▶ Records shown:
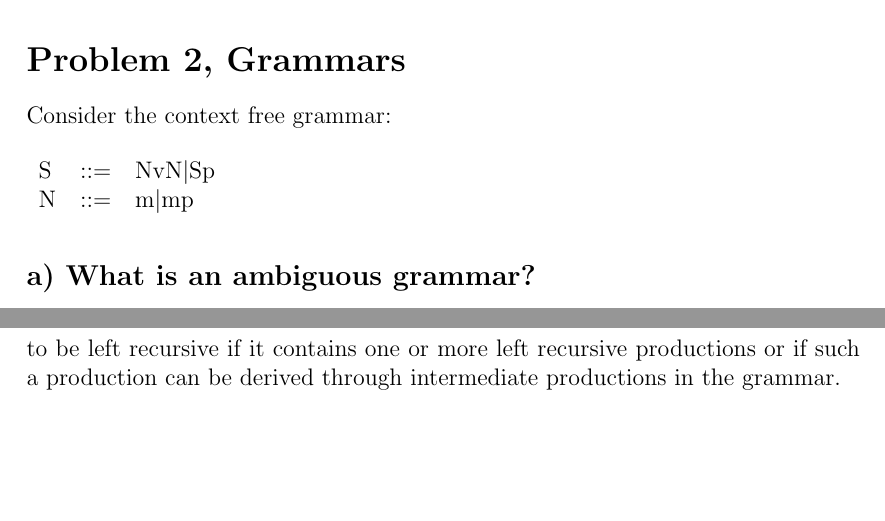
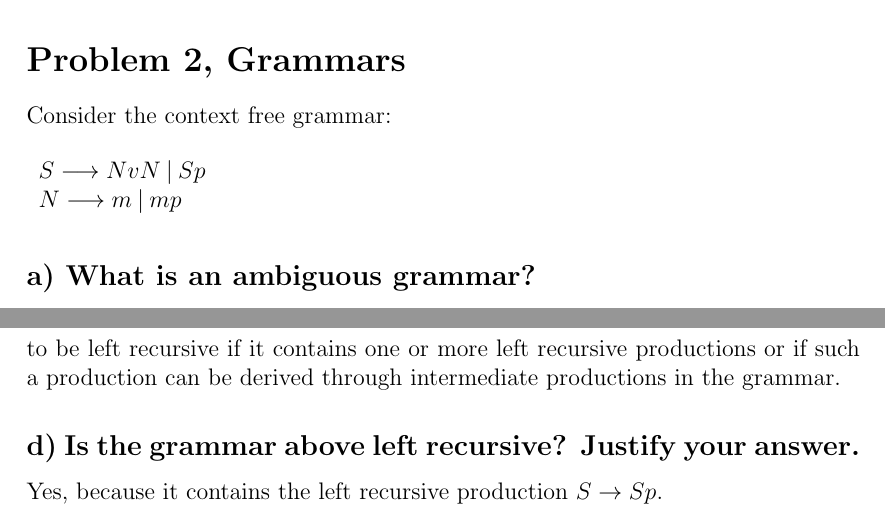
Before and after one commit to otron/komptek-tdt4205-v2014, a LaTeX problem sheet (02/report/assignment-02.tex): two parts of pages 3 and 4 of 4, joined at a grey line, cut so that both start at the same text, the shorter picture padded with empty space. Compiled offline with pdfLaTeX.

Commit message:
finished 2-1-2-d

```diff
--- a/02/report/assignment-02.tex
+++ b/02/report/assignment-02.tex
@@ -143,9 +143,9 @@ Uhh, is it because it removes the entire while-loop along with its contents?
 Consider the context free grammar:
 \begin{table}[H]
 %\begin{center}
-	\begin{tabular}{lcl}
-	S & ::= & NvN\textbar Sp \\
-	N & ::= & m\textbar mp
+	\begin{tabular}{l}
+	$S\longrightarrow NvN\:\vert \: Sp$\\
+	$N\longrightarrow m\:\vert \: mp$
 	\end{tabular}
 %\end{center}
 \end{table}
@@ -180,5 +180,7 @@ Per my answer to the previous question, this provides evidence that the grammar
 A left recursive production is a production where the leftmost symbol of the production's body is the same as the nonterminal at its head.
 A grammar is considered to be left recursive if it contains one or more left recursive productions or if such a production can be derived through intermediate productions in the grammar.
 
+\subsection{d) Is the grammar above left recursive? Justify your answer.}
+Yes, because it contains the left recursive production $S\rightarrow Sp$.
 
 \end{document}
```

▶ What the task asks: Copy all the lines from the data above that hold the word "because".

▶ Answer area:
@@ -143,9 +143,9 @@ Uhh, is it because it removes the entire while-loop along with its contents?
+Yes, because it contains the left recursive production $S\rightarrow Sp$.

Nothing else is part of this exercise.